1 Origin and Meaning

Guru Amardas, the third guru of the Sikhs, developed the Anand Sahib in the 16th century. 'Anand' means bliss, and the prayer deals with human kind’s spiritual achievement, as opposed to more earthly accomplishments, and being one with God or the Infinite, a state known alternately as harmony, equipoise, or Sahaj.

2 Themes

The Anand Sahib prayer, considered to be both inspirational and philosophical in its content, addresses the human pursuit of happiness through material wealth, success in business, competition with neighbors or physical senses. It is said that man's desire for more material gains and fears of losing what he has already gained stops him from experiencing true joy, or Sahaj. Sahaj encourages a life of commitment to family and involvement in community as well as an awareness of the trappings of worldly pleasure. Self-discipline and obeying the Guru are necessary to fulfillment. The prayer also critiques the rituals of much organized religion, which only serve to disguise the egotism of its practitioners.

3 Prayer Text

The Anand Sahib consists of 40 pauries, or stanzas.
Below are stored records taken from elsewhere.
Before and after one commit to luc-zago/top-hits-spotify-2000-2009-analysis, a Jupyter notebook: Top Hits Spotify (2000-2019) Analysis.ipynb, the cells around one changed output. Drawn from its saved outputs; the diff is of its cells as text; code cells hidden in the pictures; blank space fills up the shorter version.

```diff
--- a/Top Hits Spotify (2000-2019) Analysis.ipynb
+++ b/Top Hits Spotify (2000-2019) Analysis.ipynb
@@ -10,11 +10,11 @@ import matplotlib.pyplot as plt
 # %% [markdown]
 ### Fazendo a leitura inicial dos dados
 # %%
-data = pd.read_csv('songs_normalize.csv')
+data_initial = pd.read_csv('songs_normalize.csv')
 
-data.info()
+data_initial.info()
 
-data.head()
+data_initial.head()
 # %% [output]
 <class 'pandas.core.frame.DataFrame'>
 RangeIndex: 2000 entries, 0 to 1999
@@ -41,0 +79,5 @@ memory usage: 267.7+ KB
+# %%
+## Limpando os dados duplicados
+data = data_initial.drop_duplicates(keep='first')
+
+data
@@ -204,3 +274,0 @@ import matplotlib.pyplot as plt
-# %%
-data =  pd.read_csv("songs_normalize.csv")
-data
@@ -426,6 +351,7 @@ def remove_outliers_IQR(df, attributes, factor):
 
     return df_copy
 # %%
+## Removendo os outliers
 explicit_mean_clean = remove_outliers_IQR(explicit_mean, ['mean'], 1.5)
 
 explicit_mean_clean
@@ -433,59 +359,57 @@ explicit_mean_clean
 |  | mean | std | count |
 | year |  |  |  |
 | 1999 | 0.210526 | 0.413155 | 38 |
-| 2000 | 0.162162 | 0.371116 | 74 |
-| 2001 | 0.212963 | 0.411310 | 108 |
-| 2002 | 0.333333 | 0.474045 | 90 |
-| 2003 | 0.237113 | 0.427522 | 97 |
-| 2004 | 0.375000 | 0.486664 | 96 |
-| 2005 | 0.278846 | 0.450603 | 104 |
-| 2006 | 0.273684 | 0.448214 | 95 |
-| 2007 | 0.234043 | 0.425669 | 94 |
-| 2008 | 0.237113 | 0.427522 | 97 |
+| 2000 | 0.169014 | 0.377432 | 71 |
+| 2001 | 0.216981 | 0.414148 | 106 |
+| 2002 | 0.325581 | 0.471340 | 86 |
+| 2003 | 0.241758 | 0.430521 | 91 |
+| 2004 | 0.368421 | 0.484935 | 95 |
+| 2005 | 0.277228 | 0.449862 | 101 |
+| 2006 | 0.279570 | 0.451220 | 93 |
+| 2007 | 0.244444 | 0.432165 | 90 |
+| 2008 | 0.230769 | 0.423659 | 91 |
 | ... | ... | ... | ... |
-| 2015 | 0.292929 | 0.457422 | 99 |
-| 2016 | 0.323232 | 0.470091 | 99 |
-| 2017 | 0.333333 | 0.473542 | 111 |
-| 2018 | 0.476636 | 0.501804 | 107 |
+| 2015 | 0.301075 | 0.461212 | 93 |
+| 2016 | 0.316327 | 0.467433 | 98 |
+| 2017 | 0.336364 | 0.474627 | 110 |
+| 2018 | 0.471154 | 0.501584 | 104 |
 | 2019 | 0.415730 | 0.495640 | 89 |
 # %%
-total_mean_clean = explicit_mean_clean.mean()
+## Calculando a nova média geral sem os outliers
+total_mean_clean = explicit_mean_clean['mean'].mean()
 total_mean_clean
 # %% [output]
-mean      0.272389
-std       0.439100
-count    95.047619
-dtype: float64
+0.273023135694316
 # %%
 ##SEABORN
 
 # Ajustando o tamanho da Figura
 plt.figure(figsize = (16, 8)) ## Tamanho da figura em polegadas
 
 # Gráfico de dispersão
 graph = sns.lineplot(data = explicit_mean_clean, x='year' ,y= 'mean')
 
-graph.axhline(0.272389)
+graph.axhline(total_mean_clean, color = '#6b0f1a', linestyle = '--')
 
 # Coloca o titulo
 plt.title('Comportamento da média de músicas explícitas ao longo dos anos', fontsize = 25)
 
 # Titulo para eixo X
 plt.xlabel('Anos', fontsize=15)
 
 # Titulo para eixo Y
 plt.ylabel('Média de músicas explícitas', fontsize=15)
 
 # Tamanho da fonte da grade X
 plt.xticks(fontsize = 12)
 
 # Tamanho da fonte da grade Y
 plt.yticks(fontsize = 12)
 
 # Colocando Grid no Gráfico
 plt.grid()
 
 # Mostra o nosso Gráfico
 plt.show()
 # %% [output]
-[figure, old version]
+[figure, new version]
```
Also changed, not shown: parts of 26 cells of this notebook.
The first five pauries describe bliss as obtained through the guru’s instructions. Pauries six through 20 describe the obstacles to happiness; 21 to 25 identify two types of people -- ego-oriented and God-oriented; 26 to 34 describe desires that hold humankind back from happiness; 35 to 39 deal with the physical senses; and 40 affirms the necessity of sincere recitation of the prayer.

4 Other Prayers

There are other Sikh prayers that can bring happiness in different forms. The Japji Sahib may be recited when one’s soul is sad to help connect it to God again. The Jaap Sahib is used to bring grace and inspire personal greatness. The Sawaya is a short hymn said to bring satisfaction, energy, and vitality, when all else fails you.

Colette Phair has written and edited for nationally distributed publications and several nonprofit organizations. She is the author of "Nightmare in Silicon" and has published short fiction alongside the likes of Neil Gaiman and Joyce Carol Oates. She lives in the San Francisco Bay Area and holds a Bachelor of Arts in politics from the University of California Santa Cruz.